On the real-life front, I have stopped making Nathan take naps. It's too hard to get him to go to bed at night when he takes a nap, and really every "nap" is just a series of frustrating trips in his room to tell him to get in his bed and go to sleep. But not having him take a nap is challenging on a few different levels. Surprisingly, physical exhaustion on my part is not really a problem, even though I usually took a little nap myself when Nathan used to nap. A bigger problem is the mental exhaustion of not having a nap to break up the day. I enjoyed that time when Nathan was closed up in his room and I was closed up in my room, and then we could be apart for awhile before resuming our day. Now, the days are just long. And yes, I know I could try to institute some kind of "quiet time" during the day to take the place of naps, but I think that will have to wait awhile because (a) right now there's still a chance Nathan will fall asleep, and (b) he's not quite old/mature enough to just stay quietly in his bed.

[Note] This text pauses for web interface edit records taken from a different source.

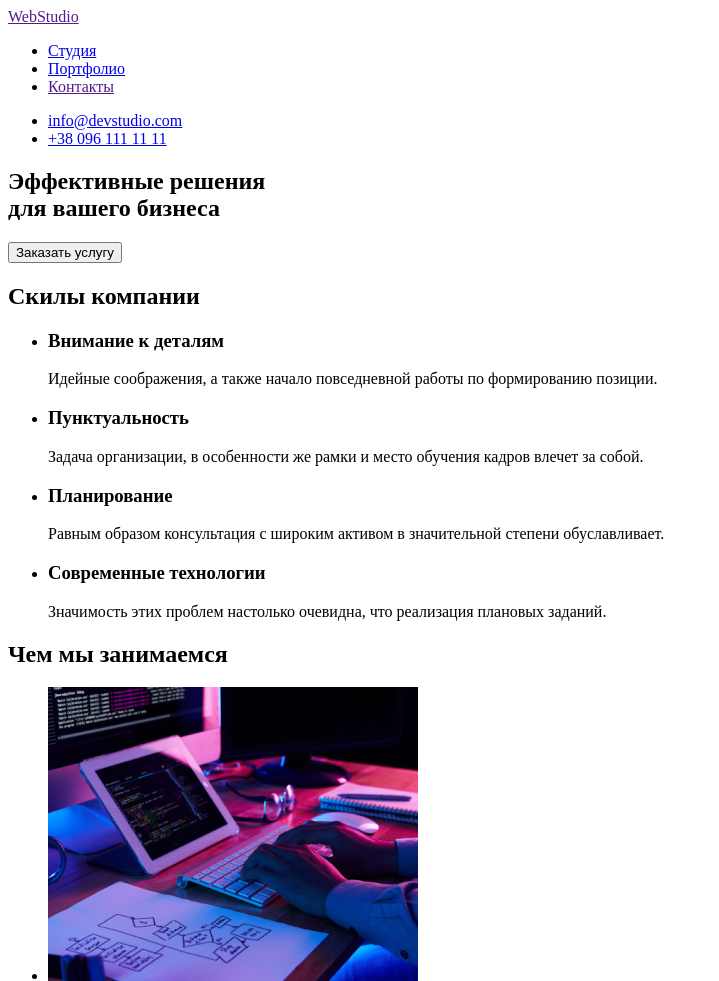
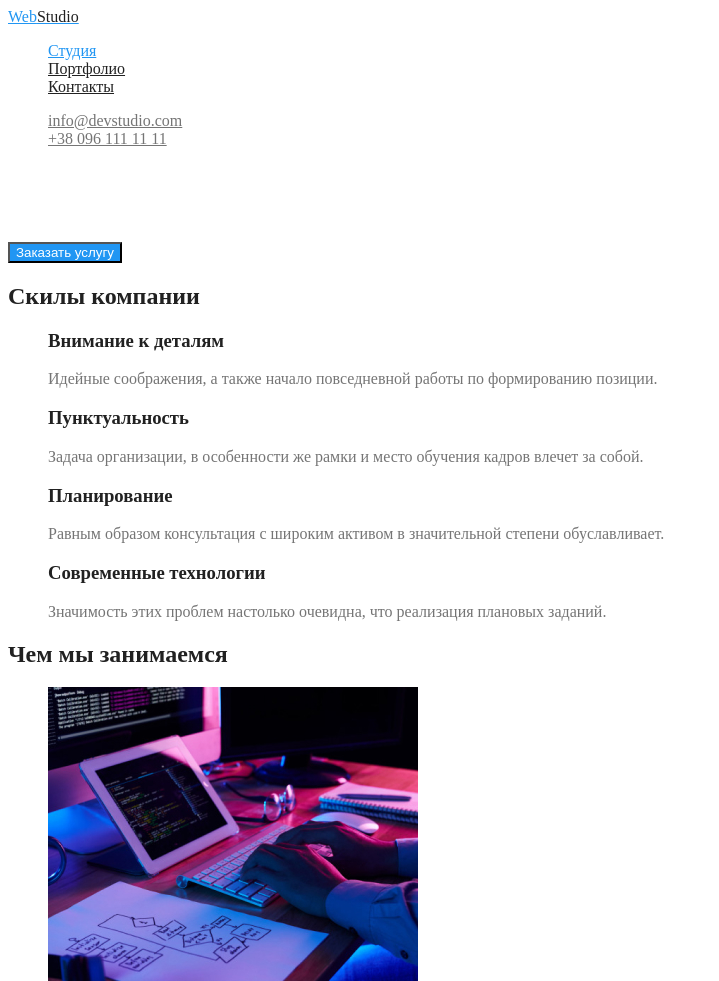
Before and after one commit to VitaPetrushyna/goit-markup-hw-02, a plain HTML site: page index.html in a window 1280 px wide. Shown: the top 981 px of the page, without its empty margins (0-719 px from the left). Drawn offline with Linux system fonts and the light colour scheme.

Commit message:
Добавляет классы для стилизации цвета шрифта

```diff
--- /dev/null
+++ b/css/styles.css
@@ -0,0 +1,88 @@
+/* основной цвет заголовков color: #212121;
+основной цвет параграфов color: #757575;
+цвет заголовка h1 color: белый #FFFFFF;
+цвет кнопок синий #2196F3; серый #F5F4FA;
+цвет фона футера и цвет главного заголовка color-background: #2F303A
+ */
+:root {
+  --primary-text-color: #757575;
+  --title-text-color: #212121;
+  --accent-color: #2196f3;
+  --primary-bg-color: #ffffff;
+}
+
+body {
+  background-color: var(--primary-bg-color);
+  color: var(--primary-text-color);
+}
+.list {
+  list-style: none;
+}
+/* Logo */
+.logo {
+  color: var(--accent-color);
+}
+.colortext {
+  color: var(--title-text-color);
+}
+
+/* Site nav */
+.site-nav a {
+  color: var(--title-text-color);
+}
+.site-nav a:hover,
+.site-nav a:focus {
+  color: var(--accent-color);
+}
+.site-nav .link.current {
+  color: var(--accent-color);
+}
+/* Contact nav */
+.contact-nav a {
+  color: var(--primary-text-color);
+}
+.contact-nav a:hover,
+.contact-nava:focus {
+  color: var(--accent-color);
+}
+
+/* Hero */
+.hero-title {
+  color: var(--primary-bg-color);
+}
+/* Button */
+.button {
+  color: var(--primary-bg-color);
+  background-color: var(--accent-color);
+}
+
+/* Title styling */
+.section-title {
+  color: var(--title-text-color);
+}
+
+/* Skils */
+.skills .title {
+  color: var(--title-text-color);
+}
+
+/* Images */
+
+/* Team */
+.team .title {
+  color: var(--title-text-color);
+}
+
+/* Footer */
+.adress {
+  color: var(--primary-bg-color);
+}
+.contact-footer a {
+  color: rgba(255, 255, 255, 0.6);
+}
+.section-footer {
+  background-color: #2f303a;
+}
+.section-footer .colortext {
+  color: var(--primary-bg-color);
+}
--- a/index.html
+++ b/index.html
@@ -5,21 +5,22 @@
     <meta http-equiv="X-UA-Compatible" content="IE=edge" />
     <meta name="viewport" content="width=device-width, initial-scale=1.0" />
     <title>Document</title>
+    <link rel="stylesheet" href="./css/styles.css" />
   </head>
   <body>
     <!--Шапка сайта-->
     <header>
-      <a href="">WebStudio</a>
+      <a href="" class="logo">Web<span class="colortext">Studio</span></a>
       <!--<Блок навигации-->
       <nav>
-        <ul>
-          <li><a href="./index.html">Студия</a></li>
-          <li><a href="./portfolio.html">Портфолио</a></li>
-          <li><a href="">Контакты</a></li>
+        <ul class="site-nav list">
+          <li><a href="./index.html" class="link current">Студия</a></li>
+          <li><a href="./portfolio.html" class="link">Портфолио</a></li>
+          <li><a href="" class="link">Контакты</a></li>
         </ul>
       </nav>
       <!--Блок контактов-->
-      <ul>
+      <ul class="contact-nav list">
         <li><a href="mailto:info@devstudio.com">info@devstudio.com</a></li>
         <li><a href="tel:+380961111111">+38 096 111 11 11</a></li>
       </ul>
@@ -27,41 +28,42 @@
     <!--Контент страницы-->
     <main>
       <div>
-        <section>
-          <h1>
+        <!-- Герой -->
+        <section class="hero">
+          <h1 class="hero-title">
             Эффективные решения <br />
             для вашего бизнеса
           </h1>
-          <button type="button">Заказать услугу</button>
+          <button type="button" class="button">Заказать услугу</button>
         </section>
       </div>
-      <section>
       <!--Скилы компании-->
-        <h2>Скилы компании</h2>
-        <ul>
+      <section class="section">
+        <h2 class="section-title">Скилы компании</h2>
+        <ul class="skills list">
           <li>
-            <h3>Внимание к деталям</h3>
+            <h3 class="title">Внимание к деталям</h3>
             <p>
               Идейные соображения, а также начало повседневной работы по
               формированию позиции.
             </p>
           </li>
           <li>
-            <h3>Пунктуальность</h3>
+            <h3 class="title">Пунктуальность</h3>
             <p>
               Задача организации, в особенности же рамки и место обучения кадров
               влечет за собой.
             </p>
           </li>
           <li>
-            <h3>Планирование</h3>
+            <h3 class="title">Планирование</h3>
             <p>
               Равным образом консультация с широким активом в значительной
               степени обуславливает.
             </p>
           </li>
           <li>
-            <h3>Современные технологии</h3>
+            <h3 class="title">Современные технологии</h3>
             <p>
               Значимость этих проблем настолько очевидна, что реализация
               плановых заданий.
@@ -69,10 +71,10 @@
           </li>
         </ul>
       </section>
-      <section>
       <!--Блок картинок-->
-        <h2>Чем мы занимаемся</h2>
-        <ul>
+      <section class="section">
+        <h2 class="section-title">Чем мы занимаемся</h2>
+        <ul class="images list">
           <li>
             <img
               src="./images/img.jpg"
@@ -96,45 +98,50 @@
           </li>
         </ul>
       </section>
-      <section>
       <!--Наша команда-->
-        <h2>Наша команда</h2>
-        <ul>
+      <section class="section">
+        <h2 class="section-title">Наша команда</h2>
+        <ul class="team list">
           <li>
             <img src="./images/img3.jpg" alt="Игорь Демьяненко" width="270" />
-            <h3>Игорь Демьяненко</h3>
+            <h3 class="title">Игорь Демьяненко</h3>
             <p>Product Designer</p>
           </li>
           <li>
             <img src="./images/img4.jpg" alt="Ольга Репина" width="270" />
-            <h3>Ольга Репина</h3>
+            <h3 class="title">Ольга Репина</h3>
             <p>Frontend Developer</p>
           </li>
           <li>
             <img src="./images/img5.jpg" alt="Николай Тарасов" width="270" />
-            <h3>Николай Тарасов</h3>
+            <h3 class="title">Николай Тарасов</h3>
             <p>Marketing</p>
           </li>
           <li>
             <img src="./images/img6.jpg" alt="Михаил Ермаков" width="270" />
-            <h3>Михаил Ермаков</h3>
+            <h3 class="title">Михаил Ермаков</h3>
             <p>UI Designer</p>
           </li>
         </ul>
       </section>
     </main>
+    <!--Блок контактов-->
     <footer>
-      <!--Блок контактов-->
-      <a href="">WebStudio</a>
+      <div class="section-footer">
+        <a href="" class="logo">Web<span class="colortext">Studio</span></a>
         <address>
-        <a href="https://goo.gl/maps/7qp37BieYdtHUAUU6" target="_blank"
+          <a
+            href="https://goo.gl/maps/7qp37BieYdtHUAUU6"
+            target="_blank"
+            class="adress"
             >г. Киев, пр-т Леси Украинки, 26
           </a>
         </address>
-      <ul>
+        <ul class="contact-footer list">
           <li><a href="mailto:info@devstudio.com">info@devstudio.com</a></li>
           <li><a href="tel:+380961111111">+38 096 111 11 11</a></li>
         </ul>
+      </div>
     </footer>
   </body>
 </html>
```
Lines whose indentation alone changed are shown as unchanged.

Another problem is that I had a full schedule of workout-based activities for myself in the evenings, and now that Nathan isn't taking naps he's not quite up to going to the gym after 6 p.m. (Or maybe I'm just projecting and it's just me who isn't up to going to the gym after 6 p.m.) Not a problem, though, because now that I'm becoming an avid runner, I can work out during the daytime. I should go to weight-lifting on Monday nights to help my running/bone density, but right now I'm failing at that. Also I'm failing at Boxing Boot Camp, which I really think does something for my upper-arm toning, and with bathing suit season coming up ... anyway, I'm not going to go on and on about my various workouts and my failures to go to them, because really this paragraph was supposed to be a segue into talking about running.

The running is actually going really great! Everybody told me that if you start out slowly, you will be surprised at how quickly you get to a point where you can run longer distances. A few weeks ago I could not run half a lap around my local park (which has a really weird distance of 4/10 of a mile per lap). And now I can run 4 whole laps, for a total of 20 minutes! My legs are not as sore afterward, and even though I'm pushing myself, I don't feel like I want to die like I did when I first started running. Anyway, the 5K is May 22, and I don't know if I'll be ready, but I have until May 20 to sign up.

So, since I am running, I have promised myself I can't feel bad about skipping other gym workouts. And, dare I say it, am I actually moving toward a point of body acceptance? Okay, no, I'm not, but I think I'm on the right path.

Also the pool opens in a few weeks, so who the hell wants to be spending evenings at the gym?

And the dishwasher finally came, and I'm in love. Because I'm ridiculous like that.